• _ABOUT THIS EXERCISE_
From the listing below, extract each line containing the string "quot".

• _GIVEN DATA_
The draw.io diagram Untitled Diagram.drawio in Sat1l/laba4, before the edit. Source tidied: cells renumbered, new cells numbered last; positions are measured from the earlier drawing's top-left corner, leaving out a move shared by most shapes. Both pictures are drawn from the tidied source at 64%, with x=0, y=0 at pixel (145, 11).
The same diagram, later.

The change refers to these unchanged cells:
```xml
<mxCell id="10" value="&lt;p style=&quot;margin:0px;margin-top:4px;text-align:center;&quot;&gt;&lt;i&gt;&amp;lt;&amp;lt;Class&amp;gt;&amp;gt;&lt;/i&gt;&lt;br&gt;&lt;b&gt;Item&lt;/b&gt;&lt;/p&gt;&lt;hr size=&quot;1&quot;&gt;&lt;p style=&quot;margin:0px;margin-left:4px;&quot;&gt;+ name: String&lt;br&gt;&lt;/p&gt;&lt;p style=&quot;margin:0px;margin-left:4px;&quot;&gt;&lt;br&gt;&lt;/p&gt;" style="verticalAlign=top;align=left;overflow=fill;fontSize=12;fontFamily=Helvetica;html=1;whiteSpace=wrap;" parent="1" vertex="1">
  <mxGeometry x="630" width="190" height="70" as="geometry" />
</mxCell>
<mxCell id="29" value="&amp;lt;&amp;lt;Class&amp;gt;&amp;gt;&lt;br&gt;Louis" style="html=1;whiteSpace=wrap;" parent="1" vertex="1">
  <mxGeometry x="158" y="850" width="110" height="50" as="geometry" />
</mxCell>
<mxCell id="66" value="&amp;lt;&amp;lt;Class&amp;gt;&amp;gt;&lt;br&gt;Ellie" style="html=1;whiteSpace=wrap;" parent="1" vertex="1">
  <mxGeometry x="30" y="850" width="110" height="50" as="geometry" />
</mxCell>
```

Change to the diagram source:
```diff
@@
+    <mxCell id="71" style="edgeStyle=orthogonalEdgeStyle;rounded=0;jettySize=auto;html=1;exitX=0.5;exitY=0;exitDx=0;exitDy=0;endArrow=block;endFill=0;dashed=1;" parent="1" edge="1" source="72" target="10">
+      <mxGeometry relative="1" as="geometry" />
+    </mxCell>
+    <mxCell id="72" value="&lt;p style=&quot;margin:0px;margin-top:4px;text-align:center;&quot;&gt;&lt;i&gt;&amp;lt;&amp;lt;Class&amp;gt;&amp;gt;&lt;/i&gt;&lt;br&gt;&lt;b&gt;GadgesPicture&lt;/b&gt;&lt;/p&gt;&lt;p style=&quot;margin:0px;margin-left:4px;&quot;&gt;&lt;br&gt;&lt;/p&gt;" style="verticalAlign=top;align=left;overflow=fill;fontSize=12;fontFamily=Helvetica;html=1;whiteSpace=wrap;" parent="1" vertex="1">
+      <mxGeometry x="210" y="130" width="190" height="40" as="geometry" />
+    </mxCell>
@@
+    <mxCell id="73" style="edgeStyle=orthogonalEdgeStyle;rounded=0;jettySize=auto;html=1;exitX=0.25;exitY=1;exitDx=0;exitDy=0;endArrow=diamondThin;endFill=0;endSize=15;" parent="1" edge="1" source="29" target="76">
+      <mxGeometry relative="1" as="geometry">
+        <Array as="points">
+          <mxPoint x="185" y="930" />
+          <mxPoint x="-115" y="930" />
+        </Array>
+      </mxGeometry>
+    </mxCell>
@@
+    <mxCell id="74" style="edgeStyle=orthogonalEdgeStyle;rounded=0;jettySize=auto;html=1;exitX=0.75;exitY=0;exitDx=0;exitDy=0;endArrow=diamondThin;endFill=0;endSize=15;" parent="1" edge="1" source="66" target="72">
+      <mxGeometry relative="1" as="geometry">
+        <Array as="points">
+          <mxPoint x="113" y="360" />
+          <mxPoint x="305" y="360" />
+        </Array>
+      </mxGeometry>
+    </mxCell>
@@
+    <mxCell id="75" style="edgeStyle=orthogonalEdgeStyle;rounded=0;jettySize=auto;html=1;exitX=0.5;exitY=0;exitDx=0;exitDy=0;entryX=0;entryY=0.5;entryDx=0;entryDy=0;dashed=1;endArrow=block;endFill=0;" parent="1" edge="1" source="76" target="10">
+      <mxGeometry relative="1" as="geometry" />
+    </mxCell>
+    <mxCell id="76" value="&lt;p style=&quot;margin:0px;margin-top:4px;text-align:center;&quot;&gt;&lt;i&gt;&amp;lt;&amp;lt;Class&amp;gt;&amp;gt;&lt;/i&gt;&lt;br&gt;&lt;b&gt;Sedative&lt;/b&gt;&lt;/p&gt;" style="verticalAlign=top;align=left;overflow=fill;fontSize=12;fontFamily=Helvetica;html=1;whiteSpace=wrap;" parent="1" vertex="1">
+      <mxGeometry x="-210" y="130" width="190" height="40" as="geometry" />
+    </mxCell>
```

• _TASK RESPONSE_
<mxCell id="10" value="&lt;p style=&quot;margin:0px;margin-top:4px;text-align:center;&quot;&gt;&lt;i&gt;&amp;lt;&amp;lt;Class&amp;gt;&amp;gt;&lt;/i&gt;&lt;br&gt;&lt;b&gt;Item&lt;/b&gt;&lt;/p&gt;&lt;hr size=&quot;1&quot;&gt;&lt;p style=&quot;margin:0px;margin-left:4px;&quot;&gt;+ name: String&lt;br&gt;&lt;/p&gt;&lt;p style=&quot;margin:0px;margin-left:4px;&quot;&gt;&lt;br&gt;&lt;/p&gt;" style="verticalAlign=top;align=left;overflow=fill;fontSize=12;fontFamily=Helvetica;html=1;whiteSpace=wrap;" parent="1" vertex="1">
+    <mxCell id="72" value="&lt;p style=&quot;margin:0px;margin-top:4px;text-align:center;&quot;&gt;&lt;i&gt;&amp;lt;&amp;lt;Class&amp;gt;&amp;gt;&lt;/i&gt;&lt;br&gt;&lt;b&gt;GadgesPicture&lt;/b&gt;&lt;/p&gt;&lt;p style=&quot;margin:0px;margin-left:4px;&quot;&gt;&lt;br&gt;&lt;/p&gt;" style="verticalAlign=top;align=left;overflow=fill;fontSize=12;fontFamily=Helvetica;html=1;whiteSpace=wrap;" parent="1" vertex="1">
+    <mxCell id="76" value="&lt;p style=&quot;margin:0px;margin-top:4px;text-align:center;&quot;&gt;&lt;i&gt;&amp;lt;&amp;lt;Class&amp;gt;&amp;gt;&lt;/i&gt;&lt;br&gt;&lt;b&gt;Sedative&lt;/b&gt;&lt;/p&gt;" style="verticalAlign=top;align=left;overflow=fill;fontSize=12;fontFamily=Helvetica;html=1;whiteSpace=wrap;" parent="1" vertex="1">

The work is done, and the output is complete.